There’s nothing wrong with WordPress.com—it’s cheap, relatively powerful, and has a thriving community of blogs. But the most serious WordPress users aren’t satisfied unless they can run WordPress on their own web host.
This approach, called self-hosting, gives you a world of new opportunities. For example, WordPress self-hosters can choose from a dizzying range of plug-ins to add new features to their sites. They can put a WordPress blog in the same domain as a traditional website (for example, they can have a site at www.HandMadePaintBrushes.com and a blog at www.HandMadePaintBrushes.com/news). They can slap ads on their blogs, and—most usefully of all—create sites that don’t look like blogs at all.

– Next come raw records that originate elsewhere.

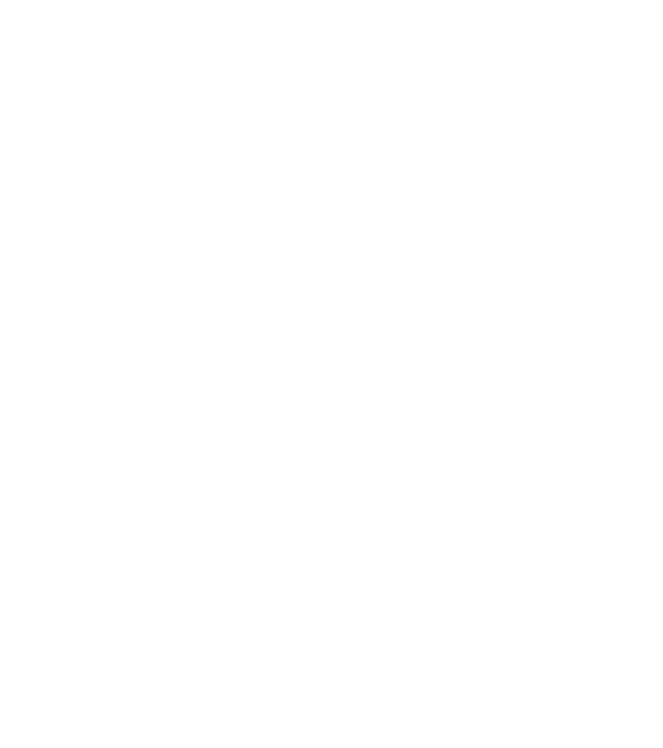
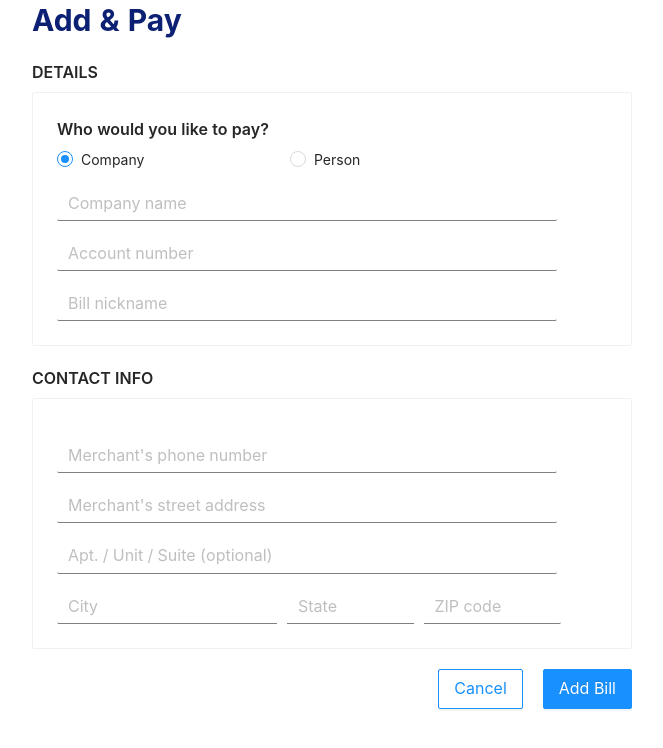
Before and after one commit to Dev-Onus/confirmation, a React (Create React App) app: page /addpay in a window 1280 px wide. Shown: the top 748 px of the page, without its empty margins (308-971 px from the left). Built offline with nearby package versions, Linux system fonts and the light colour scheme.

Commit message:
feat: 🎸 add addPay page

```diff
--- a/src/components/Router.js
+++ b/src/components/Router.js
@@ -6,6 +6,7 @@
 import Checkout from "./pages/checkout/checkout";
 import Schedule from "./pages/schedulePayment/schedule";
 import ZellePay from "./pages/zellePay/zellePay";
+import AddPay from "./pages/addPay/addPay";
 
 function RouterData() {
   return (
@@ -38,7 +39,9 @@
         <Route path="/zellepay">
           <ZellePay />
         </Route>
-
+        <Route path="/addpay">
+          <AddPay />
+      </Route>
       </Switch>
     </Router>
   );
--- /dev/null
+++ b/src/components/pages/addPay/addPay.css
@@ -0,0 +1,4 @@
+.containers{
+   margin: auto;
+    width: 600px;
+}
--- /dev/null
+++ b/src/components/pages/addPay/addPay.js
@@ -0,0 +1,298 @@
+import { Button, Typography, Card, Radio, Input } from "antd";
+import "./addPay.css";
+
+const { Title } = Typography;
+
+const { Group: RadioGroup, Button: RadioButton } = Radio;
+const { Group: InputGroup } = Input;
+
+const addPayComponent = () => {
+  return (
+    <>
+      <div className={"containers"}>
+        <Title
+          className={"classname"}
+          style={{ color: "#0c2074", fontWeight: "bold" }}
+          code={false}
+          copyable={false}
+          delete={false}
+          disabled={false}
+          editable={false}
+          ellipsis={false}
+          level={2}
+          mark={false}
+          underline={false}
+        >
+          Add & Pay
+        </Title>
+        <Title
+          className={"classname"}
+          code={false}
+          copyable={false}
+          delete={false}
+          disabled={false}
+          editable={false}
+          ellipsis={false}
+          level={5}
+          mark={false}
+          underline={false}
+        >
+          DETAILS
+        </Title>
+        <Card
+          className={"site-card-border-less-wrapper"}
+          bordered={true}
+          hoverable={false}
+          loading={false}
+          size={"default"}
+        >
+          <div className={"classname"}>
+            <Title
+              className={"classname"}
+              code={false}
+              copyable={false}
+              delete={false}
+              disabled={false}
+              editable={false}
+              ellipsis={false}
+              level={5}
+              mark={false}
+              underline={false}
+            >
+              Who would you like to pay?
+            </Title>
+            <RadioGroup
+              className={"classname"}
+              defaultValue="a"
+              buttonStyle={"solid"}
+              disabled={false}
+              optionType={"default"}
+            >
+              <RadioButton
+                className={"classname"}
+                style={{ width: "225px" }}
+                autoFocus={false}
+                checked={false}
+                defaultChecked={false}
+                disabled={false}
+                value="a"
+              >
+                Company
+              </RadioButton>
+              <RadioButton
+                className={"classname"}
+                style={{ width: "225px" }}
+                autoFocus={false}
+                checked={false}
+                defaultChecked={false}
+                disabled={false}
+                value="b"
+              >
+                Person
+              </RadioButton>
+            </RadioGroup>
+          </div>
+          <div className={"classname"}>
+            <Input
+              className={"classname"}
+              style={{
+                borderBottom: "1px solid grey",
+                fontSize: "1rem",
+                width: "500px",
+                paddingTop: "20px",
+              }}
+              allowClear={false}
+              bordered={false}
+              disabled={false}
+              type={"text"}
+              placeholder={"Company name"}
+            ></Input>
+            <Input
+              className={"classname"}
+              style={{
+                borderBottom: "1px solid grey",
+                fontSize: "1rem",
+                width: "500px",
+                paddingTop: "20px",
+              }}
+              allowClear={false}
+              bordered={false}
+              disabled={false}
+              type={"text"}
+              placeholder={"Account number"}
+            ></Input>
+            <Input
+              className={"classname"}
+              style={{
+                borderBottom: "1px solid grey",
+                fontSize: "1rem",
+                width: "500px",
+                paddingTop: "20px",
+              }}
+              allowClear={false}
+              bordered={false}
+              disabled={false}
+              type={"text"}
+              placeholder={"Bill nickname"}
+            ></Input>
+          </div>
+        </Card>
+        <Title
+          className={"classname"}
+          style={{ paddingTop: "20px" }}
+          code={false}
+          copyable={false}
+          delete={false}
+          disabled={false}
+          editable={false}
+          ellipsis={false}
+          level={5}
+          mark={false}
+          underline={false}
+        >
+          CONTACT INFO
+        </Title>
+        <Card
+          className={"site-card-border-less-wrapper"}
+          bordered={true}
+          hoverable={false}
+          loading={false}
+          size={"default"}
+        >
+          <div className={"classname"}>
+            <Input
+              className={"classname"}
+              style={{
+                borderBottom: "1px solid grey",
+                fontSize: "1rem",
+                width: "500px",
+                paddingTop: "20px",
+              }}
+              allowClear={false}
+              bordered={false}
+              disabled={false}
+              type={"text"}
+              placeholder={"Merchant's phone number"}
+            ></Input>
+            <Input
+              className={"classname"}
+              style={{
+                borderBottom: "1px solid grey",
+                fontSize: "1rem",
+                width: "500px",
+                paddingTop: "20px",
+              }}
+              allowClear={false}
+              bordered={false}
+              disabled={false}
+              type={"text"}
+              placeholder={"Merchant's street address"}
+            ></Input>
+            <Input
+              className={"classname"}
+              style={{
+                borderBottom: "1px solid grey",
+                fontSize: "1rem",
+                width: "500px",
+                paddingTop: "20px",
+              }}
+              allowClear={false}
+              bordered={false}
+              disabled={false}
+              type={"text"}
+              placeholder={"Apt. / Unit / Suite (optional)"}
+            ></Input>
+            <InputGroup
+              className={"classname"}
+              style={{}}
+              compact={false}
+              size={"default"}
+            >
+              <Input
+                className={"classname"}
+                style={{
+                  borderBottom: "1px solid grey",
+                  fontSize: "1rem",
+                  width: "40%",
+                  paddingTop: "20px",
+                  marginRight: "10px",
+                }}
+                allowClear={false}
+                bordered={false}
+                disabled={false}
+                type={"text"}
+                placeholder={"City"}
+              ></Input>
+              <Input
+                className={"classname"}
+                style={{
+                  borderBottom: "1px solid grey",
+                  fontSize: "1rem",
+                  width: "23%",
+                  paddingTop: "20px",
+                  marginRight: "10px",
+                }}
+                allowClear={false}
+                bordered={false}
+                disabled={false}
+                type={"text"}
+                placeholder={"State"}
+              ></Input>
+              <Input
+                className={"classname"}
+                style={{
+                  borderBottom: "1px solid grey",
+                  fontSize: "1rem",
+                  width: "25%",
+                  paddingTop: "20px",
+                  paddingRight: "10px",
+                }}
+                allowClear={false}
+                bordered={false}
+                disabled={false}
+                type={"text"}
+                placeholder={"ZIP code"}
+              ></Input>
+            </InputGroup>
+          </div>
+        </Card>
+        <div
+          style={{
+            display: "flex",
+            justifyContent: "flex-end",
+            paddingTop: "20px",
+          }}
+        >
+          <Button
+            style={{ marginRight: "20px" }}
+            block={false}
+            danger={false}
+            disabled={false}
+            ghost={true}
+            htmlType={"button"}
+            loading={false}
+            size={"large"}
+            type={"primary"}
+          >
+            Cancel
+          </Button>
+          <Button
+            style={{}}
+            className="buttons"
+            block={false}
+            danger={false}
+            disabled={false}
+            ghost={false}
+            htmlType={"button"}
+            loading={false}
+            size={"large"}
+            type={"primary"}
+          >
+            Add Bill
+          </Button>
+        </div>
+      </div>
+    </>
+  );
+};
+export default addPayComponent;
--- a/src/components/pages/checkout/checkout.js
+++ b/src/components/pages/checkout/checkout.js
@@ -1,5 +1,4 @@
 import { Row, Col, Anchor, Typography, Card, Button, Divider } from "antd";
-
 const { Link } = Anchor;
 
 const { Title, Text } = Typography;
@@ -26,9 +25,10 @@
             BILL DETAILS
           </Title>
           <div className={false}>
-            <span className={false}>Test Biller 1 ...ruru</span>
+            <span className={false} style={{color:"blue"}}>Test Biller 1 ...ruru</span>
             <span className={false}>
               <Text
+                style={{ float: "right" }}
                 code={false}
                 copyable={false}
                 delete={false}
@@ -67,6 +67,7 @@
               <div className={false}>
                 <span className={false}>
                   <Title
+
                     code={false}
                     copyable={false}
                     delete={false}
@@ -76,10 +77,11 @@
                     level={4}
                     mark={false}
                     underline={false}
+                    type={"secondary"}
                   >
                     $250.00
                   </Title>
-                  <span className={false}>
+                  <span className={false} style={{ float: "right" }}>
                     <Text
                       code={false}
                       copyable={false}
@@ -91,6 +93,7 @@
                       mark={false}
                       strong={false}
                       underline={false}
+
                     >
                       Make a payment by, May 13
                     </Text>
@@ -155,7 +158,7 @@
             disabled={false}
             editable={false}
             ellipsis={false}
-            level={3}
+            level={4}
             mark={false}
             underline={false}
           >
@@ -266,8 +269,23 @@
           >
             April 15 2021
           </Text>
-          <Divider/>
+          <Divider />
           <Button
+            style={{ float: "right" }}
+            className="buttons"
+            block={false}
+            danger={false}
+            disabled={false}
+            ghost={false}
+            htmlType={"button"}
+            loading={false}
+            size={"large"}
+            type={"primary"}
+          >
+            Make a payment
+          </Button>
+          <Button
+            style={{ float: "right" }}
             block={false}
             danger={false}
             disabled={false}
@@ -279,18 +297,7 @@
           >
             Back to bills
           </Button>
-          <Button
-            block={false}
-            danger={false}
-            disabled={false}
-            ghost={false}
-            htmlType={"button"}
-            loading={false}
-            size={"large"}
-            type={"primary"}
-          >
-            Make a payment
-          </Button>
+
         </Col>
       </Row>
     </>
```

This chapter assumes you know, deep down in your heart, that you are a WordPress self-hoster. You aren’t willing to settle for a merely convenient WordPress.com blog when you can design exactly what you want with a self-hosted WordPress site. In the following pages, you’ll learn how to get started.

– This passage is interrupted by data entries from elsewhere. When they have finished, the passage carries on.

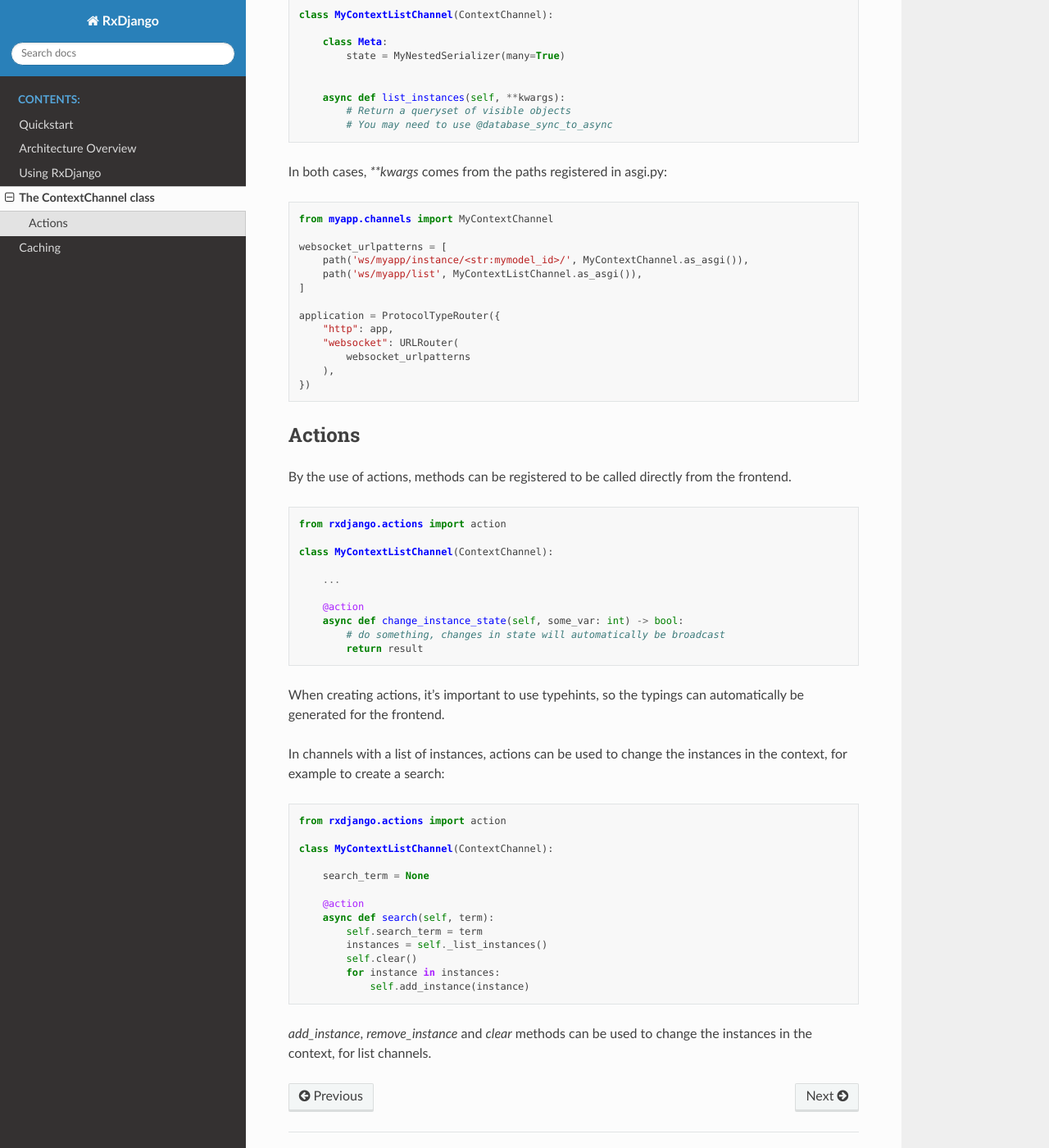
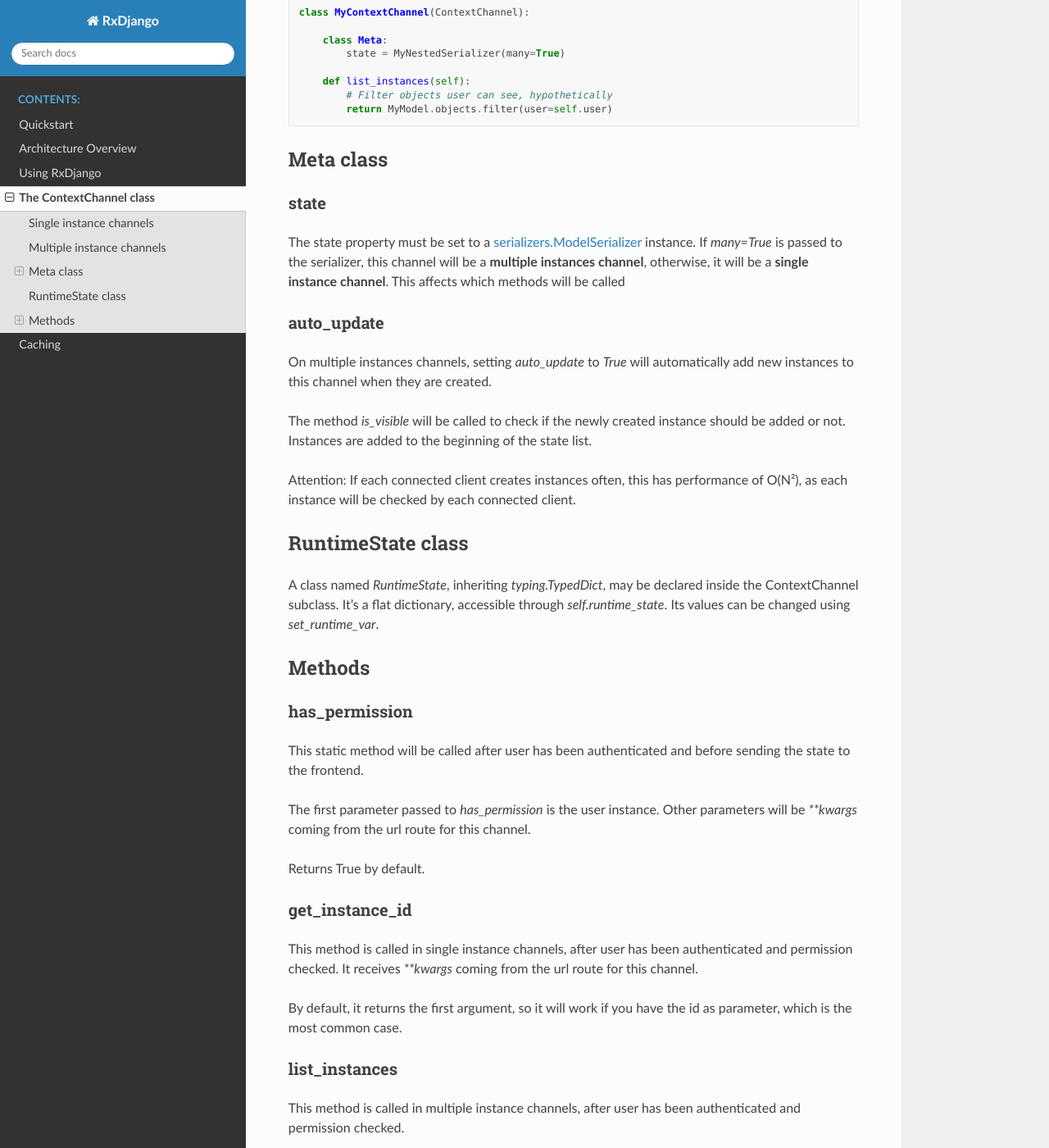
Before and after one commit to CDIGlobalTrack/rxdjango, a Sphinx documentation site: the page built from docs/context-channel.rst, in a window 1280 px wide and 1400 px high, scrolled down 947 px. Shown: the whole window at 82% size. Built offline with Sphinx 7.4.7 and the Read the Docs theme 3.1.0, drawn with Linux system fonts in a browser that asks for light colours; some of the changed text lies outside the part shown.

Commit message:
more docs

```diff
--- a/docs/context-channel.rst
+++ b/docs/context-channel.rst
@@ -6,21 +6,18 @@ The ContextChannel class
 ========================
 
 The `rxdjango.channels.ContextChannel` is the core of the RxDjango. Every
-ContextChannel subclass must declare a `Meta` class containing a `state` property
+ContextChannel subclass must declare a `Meta` class containing a `state` property,
+which must be an instance of a `serializers.ModelSerializer` subclass.
 
-.. code-block:: python
+Each ContextChannel is either a single instance channel, or a multiple instance
+channel. This is defined by the parameter `many` in the state.
 
-   from rxdjango.channels import ContextChannel
-   from myapp.serializers import MyNestedSerializer
+Single instance channels
+========================
 
-   class MyContextChannel(ContextChannel):
-
-       class Meta:
-           state = MyNestedSerializer()
-
-A ContextChannel has to be either a single or a multiple instance channel. To
-declare a channel that has several instances, `many=True` has to be passed to
-the serializer:
+In single instance channels, the state relayed to the frontend
+will be a dictionary. Single instance channels should implement
+the static method `has_permission`:
 
 .. code-block:: python
 
@@ -33,89 +30,135 @@ the serializer:
            state = MyNestedSerializer()
 
        @staticmethod
-       def has_permission(user, **kwargs)
+       def has_permission(user, instance_id):
+           # Check permission
 
-       def get_instance_id(self, **kwargs):
-           # this is optional, by default returns the first kwarg
-	   return kwargs['my_model_id']
+Multiple instance channels
+==========================
 
-If the channel is a single instance channel, it must define `has_permission`
-static method. Channel with many instances must define `list_instances`:
+In multiple instances channels, the state relayed to the frontend
+will be a list of dictionaries. Multiple instance channels must
+implement the `list_instances` method, which should return
+a queryset.
 
 .. code-block:: python
 
    from rxdjango.channels import ContextChannel
    from myapp.serializers import MyNestedSerializer
-   from mayapp.models import MyModel()
 
-   class MyContextListChannel(ContextChannel):
+   class MyContextChannel(ContextChannel):
 
        class Meta:
            state = MyNestedSerializer(many=True)
 
+       def list_instances(self):
+           # Filter objects user can see, hypothetically
+           return MyModel.objects.filter(user=self.user)
 
-       async def list_instances(self, **kwargs):
-           # Return a queryset of visible objects
-	   # You may need to use @database_sync_to_async
+Meta class
+==========
 
-In both cases, `**kwargs` comes from the paths registered in asgi.py:
+state
+-----
 
-.. code-block:: python
+The state property must be set to a `serializers.ModelSerializer
+<https://www.django-rest-framework.org/api-guide/serializers/#modelserializer>`_
+instance. If `many=True` is passed to the serializer, this channel will be
+a **multiple instances channel**, otherwise, it will be a **single instance channel**.
+This affects which methods will be called
 
-   from myapp.channels import MyContextChannel
+auto_update
+-----------
 
-   websocket_urlpatterns = [
-       path('ws/myapp/instance/<str:mymodel_id>/', MyContextChannel.as_asgi()),
-       path('ws/myapp/list', MyContextListChannel.as_asgi()),
-   ]
+On multiple instances channels, setting `auto_update` to `True` will
+automatically add new instances to this channel when they are created.
 
-   application = ProtocolTypeRouter({
-       "http": app,
-       "websocket": URLRouter(
-           websocket_urlpatterns
-       ),
-   })
+The method `is_visible` will be called to check if the newly created instance
+should be added or not. Instances are added to the beginning of the state list.
 
-Actions
--------
+Attention: If each connected client creates instances often, this has performance
+of O(N²), as each instance will be checked by each connected client.
 
-By the use of actions, methods can be registered to be called directly from
-the frontend.
+RuntimeState class
+==================
 
-.. code-block:: python
+A class named `RuntimeState`, inheriting `typing.TypedDict`, may be declared
+inside the ContextChannel subclass. It's a flat dictionary, accessible through
+`self.runtime_state`. Its values can be changed using `set_runtime_var`.
 
-   from rxdjango.actions import action
+Methods
+=======
 
-   class MyContextListChannel(ContextChannel):
+has_permission
+--------------
 
-       ...
+This static method will be called after user has been authenticated
+and before sending the state to the frontend.
 
-       @action
-       async def change_instance_state(self, some_var: int) -> bool:
-           # do something, changes in state will automatically be broadcast
-	   return result
+The first parameter passed to `has_permission` is the user instance.
+Other parameters will be `**kwargs` coming from the url route for
+this channel.
 
-When creating actions, it's important to use typehints, so the typings can
-automatically be generated for the frontend.
+Returns True by default.
 
-In channels with a list of instances, actions can be used to change the
-instances in the context, for example to create a search:
+get_instance_id
+---------------
 
-.. code-block:: python
+This method is called in single instance channels, after user has been
+authenticated and permission checked. It receives `**kwargs` coming from
+the url route for this channel.
 
-   from rxdjango.actions import action
+By default, it returns the first argument, so it will work if you have
+the id as parameter, which is the most common case.
 
-   class MyContextListChannel(ContextChannel):
+list_instances
+--------------
 
-       search_term = None
+This method is called in multiple instance channels, after user has been
+authenticated and permission checked.
 
-       @action
-       async def search(self, term):
-           self.search_term = term
-	   instances = self._list_instances()
-	   self.clear()
-	   for instance in instances:
-	       self.add_instance(instance)
+It should return a queryset (and support for returning a list of ids will
+come soon).
 
-`add_instance`, `remove_instance` and `clear` methods can be used to change
-the instances in the context, for list channels.
+add_instance
+------------
+
+For multiple instances channels, this method adds a new instance to state.
+It should be given the instance id. If the at_beginning parameter is True,
+the instance will be added as the first element of the state.
+
+remove_instance
+---------------
+
+For multiple instances channels, this method removes an instance from the state.
+
+clear
+-----
+
+For multiple instances channels, this method removes all instances from the state.
+
+is_visible
+----------
+
+If `Meta.auto_updated` is set to True, this method is called for each new instance
+of the state model created. If it returns True, the instance will be automatically
+added at the beginning of the list.
+
+on_connect
+----------
+
+This method is called after user has been authenticated.
+
+It receives the tstamp of the last update this client had, in case this is a reconnection,
+but on client side this is not implemented yet, so tstamp is always None for now.
+
+on_disconnect
+-------------
+
+This method is called when client disconnects.
+
+clear_cache
+-----------
+
+This classmethod receives the id of an instance in this channel and clears the cache
+for that instance.
```
Also changed, not shown: docs/using-rxdjango.rst (+11 -10 lines).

Before you dive into a self-hosted WordPress setup, you need to tick off a few requirements. The first is setting up an account with a web host. (If you’ve already done that, you can safely skip ahead to the next section, starting on Where to Put WordPress.)

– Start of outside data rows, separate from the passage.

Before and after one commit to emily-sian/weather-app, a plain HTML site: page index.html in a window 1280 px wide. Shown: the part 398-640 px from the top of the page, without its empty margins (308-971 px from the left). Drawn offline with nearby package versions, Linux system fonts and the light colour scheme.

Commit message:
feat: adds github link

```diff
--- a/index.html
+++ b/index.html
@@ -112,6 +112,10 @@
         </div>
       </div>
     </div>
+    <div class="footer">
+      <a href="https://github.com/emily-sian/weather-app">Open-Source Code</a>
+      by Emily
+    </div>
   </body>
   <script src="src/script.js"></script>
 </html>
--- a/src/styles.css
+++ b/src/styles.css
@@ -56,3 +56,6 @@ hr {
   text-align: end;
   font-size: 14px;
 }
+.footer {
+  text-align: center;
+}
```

If you’re just starting out, choosing a good web host can seem daunting. Technically, your web host needs to meet two requirements to run WordPress: First, it needs ...